ASSIGNMENT: Wherever the word "total" shows up in the data, report the line it sits in.

EXTRACTED RECORDS:

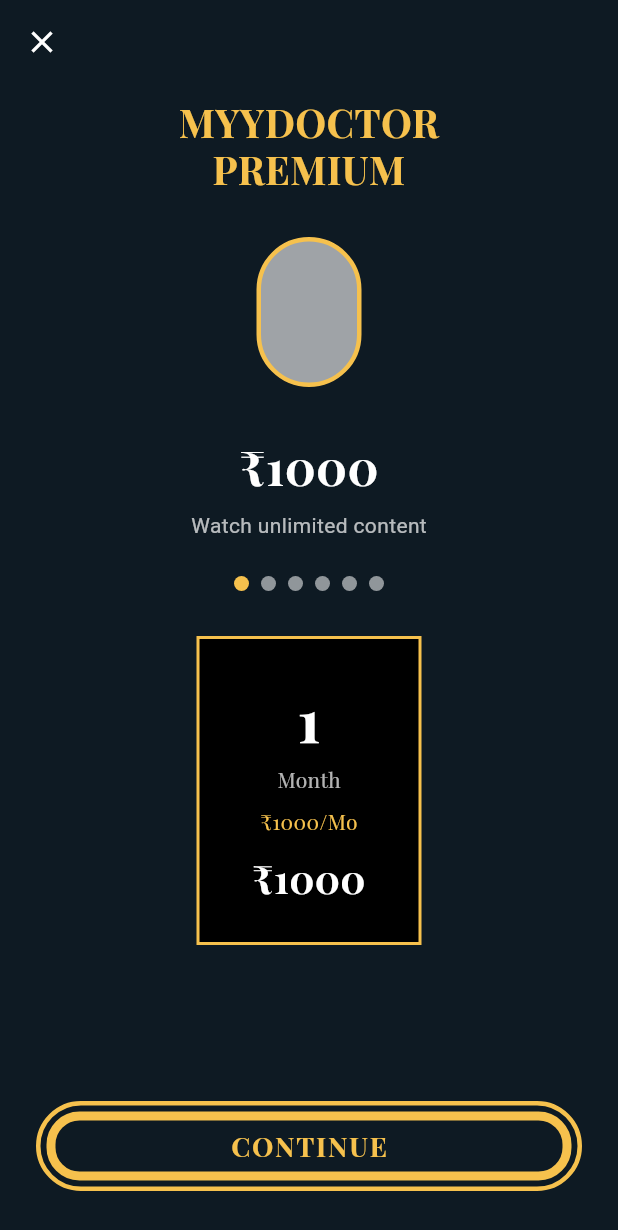
After one commit to MyyDoc/Myy-Doctor, a Flutter app: the PaymentScreen screen opened directly, on a phone screen of 412 x 824 dp. The commit adds this screen. Shown: the top 1230 px of the screen. Run offline on Flutter 3.47's test engine with Material 3 defaults, Android fonts, the phone set to English and light mode, and no system bars; our stand-ins replace font_awesome_flutter, google_fonts.

Commit message:
payment screen

```diff
--- /dev/null
+++ b/lib/presentation/screens/payment/payment.dart
@@ -0,0 +1,255 @@
+import 'package:flutter/material.dart';
+import 'package:google_fonts/google_fonts.dart';
+
+class PaymentScreen extends StatefulWidget {
+  const PaymentScreen({super.key});
+
+  @override
+  State<PaymentScreen> createState() => _PaymentScreenState();
+}
+
+class _PaymentScreenState extends State<PaymentScreen> {
+  int selectedPlanIndex = 0;
+
+  final List<Map<String, dynamic>> plans = [
+    {
+      'duration': '1',
+      'period': 'Month',
+      'price': '₹1000/Mo',
+      'total': '₹1000',
+    },
+    {
+      'duration': '3',
+      'period': 'Months',
+      'price': '₹900/Mo',
+      'total': '₹2700',
+    },
+    {
+      'duration': '6',
+      'period': 'Months',
+      'price': '₹800/Mo',
+      'total': '₹4800',
+    },
+    {
+      'duration': '12',
+      'period': 'Months',
+      'price': '₹700/Mo',
+      'total': '₹8400',
+    },
+  ];
+
+  @override
+  Widget build(BuildContext context) {
+    return Scaffold(
+      backgroundColor: const Color(0xFF0E1A23),
+      body: SafeArea(
+        child: Column(
+          children: [
+            // Close Button
+            Padding(
+              padding: const EdgeInsets.all(16),
+              child: Row(
+                children: [
+                  GestureDetector(
+                    onTap: () => Navigator.pop(context),
+                    child: const Icon(
+                      Icons.close,
+                      color: Colors.white,
+                      size: 24,
+                    ),
+                  ),
+                ],
+              ),
+            ),
+
+            Expanded(
+              child: Padding(
+                padding: const EdgeInsets.symmetric(horizontal: 24),
+                child: Column(
+                  children: [
+                    const SizedBox(height: 10),
+
+                    // Title
+                    Text(
+                      'MYYDOCTOR\nPREMIUM',
+                      textAlign: TextAlign.center,
+                      style: GoogleFonts.playfairDisplay(
+                        fontSize: 26,
+                        fontWeight: FontWeight.bold,
+                        color: const Color(0xFFF6C14D),
+                        height: 1.2,
+                      ),
+                    ),
+
+                    const SizedBox(height: 30),
+
+                    // Avatar placeholder
+                    Container(
+                      width: 70,
+                      height: 100,
+                      decoration: BoxDecoration(
+                        color: Colors.white60,
+                        borderRadius: BorderRadius.circular(50),
+                        border: Border.all(
+                          color: const Color(0xFFF6C14D),
+                          width: 3,
+                        ),
+                      ),
+                    ),
+
+                    const SizedBox(height: 30),
+
+                    // Price
+                    Text(
+                      '₹1000',
+                      style: GoogleFonts.playfairDisplay(
+                        fontSize: 32,
+                        fontWeight: FontWeight.bold,
+                        color: Colors.white,
+                      ),
+                    ),
+
+                    const SizedBox(height: 6),
+
+                    Text(
+                      'Watch unlimited content',
+                      style: TextStyle(
+                        fontSize: 14,
+                        color: Colors.white70,
+                      ),
+                    ),
+
+                    const SizedBox(height: 24),
+
+                    // Dots
+                    Row(
+                      mainAxisAlignment: MainAxisAlignment.center,
+                      children: List.generate(6, (index) {
+                        return Container(
+                          margin: const EdgeInsets.symmetric(horizontal: 4),
+                          width: 10,
+                          height: 10,
+                          decoration: BoxDecoration(
+                            shape: BoxShape.circle,
+                            color: index == 0
+                                ? const Color(0xFFF6C14D)
+                                : Colors.white54,
+                          ),
+                        );
+                      }),
+                    ),
+
+                    const SizedBox(height: 30),
+
+                    // Plan box
+                    Container(
+                      width: 150,
+                      padding: const EdgeInsets.symmetric(
+                        vertical: 24,
+                        horizontal: 16,
+                      ),
+                      decoration: BoxDecoration(
+                        border: Border.all(
+                          color: const Color(0xFFF6C14D),
+                          width: 2,
+                        ),
+                        color: Colors.black,
+                      ),
+                      child: Column(
+                        children: [
+                          Text(
+                            plans[selectedPlanIndex]['duration'],
+                            style: GoogleFonts.playfairDisplay(
+                              fontSize: 40,
+                              fontWeight: FontWeight.bold,
+                              color: Colors.white,
+                            ),
+                          ),
+                          const SizedBox(height: 2),
+                          Text(
+                            plans[selectedPlanIndex]['period'],
+                            style: GoogleFonts.playfairDisplay(
+                              fontSize: 14,
+                              color: Colors.white70,
+                            ),
+                          ),
+                          const SizedBox(height: 8),
+                          Text(
+                            plans[selectedPlanIndex]['price'],
+                            style: GoogleFonts.playfairDisplay(
+                              fontSize: 14,
+                              color: const Color(0xFFF6C14D),
+                            ),
+                          ),
+                          const SizedBox(height: 10),
+                          Text(
+                            plans[selectedPlanIndex]['total'],
+                            style: GoogleFonts.playfairDisplay(
+                              fontSize: 26,
+                              fontWeight: FontWeight.bold,
+                              color: Colors.white,
+                            ),
+                          ),
+                        ],
+                      ),
+                    ),
+
+                    const Spacer(),
+
+                    // CONTINUE Button with double border effect
+                    Container(
+                      width: double.infinity,
+                      height: 60,
+                      decoration: BoxDecoration(
+                        borderRadius: BorderRadius.circular(30),
+                        border: Border.all(
+                          color: const Color(0xFFF6C14D),
+                          width: 3,
+                        ),
+                      ),
+                      child: Container(
+                        margin: const EdgeInsets.all(4),
+                        decoration: BoxDecoration(
+                          borderRadius: BorderRadius.circular(22),
+                          border: Border.all(
+                            color: const Color(0xFFF6C14D),
+                            width: 6,
+                          ),
+                          color: const Color(0xFF0E1A23),
+                        ),
+                        child: ElevatedButton(
+                          onPressed: () {
+                            print('Selected plan: ${plans[selectedPlanIndex]}');
+                          },
+                          style: ElevatedButton.styleFrom(
+                            backgroundColor: Colors.transparent,
+                            shadowColor: Colors.transparent,
+                            shape: RoundedRectangleBorder(
+                              borderRadius: BorderRadius.circular(16),
+                            ),
+                            elevation: 0,
+                          ),
+                          child: Text(
+                            'CONTINUE',
+                            style: GoogleFonts.playfairDisplay(
+                              fontSize: 18,
+                              fontWeight: FontWeight.bold,
+                              color: const Color(0xFFF6C14D),
+                              letterSpacing: 1.2,
+                            ),
+                          ),
+                        ),
+                      ),
+                    ),
+
+                    const SizedBox(height: 30),
+                  ],
+                ),
+              ),
+            ),
+          ],
+        ),
+      ),
+    );
+  }
+}
```
Also changed, not shown: lib/presentation/screens/auth/login.dart (+9 -0 lines), lib/presentation/widgets/auth/icons.dart (+44 -66 lines).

WRITTEN REPLY:
+      'total': '₹1000',
+      'total': '₹2700',
+      'total': '₹4800',
+      'total': '₹8400',
+                            plans[selectedPlanIndex]['total'],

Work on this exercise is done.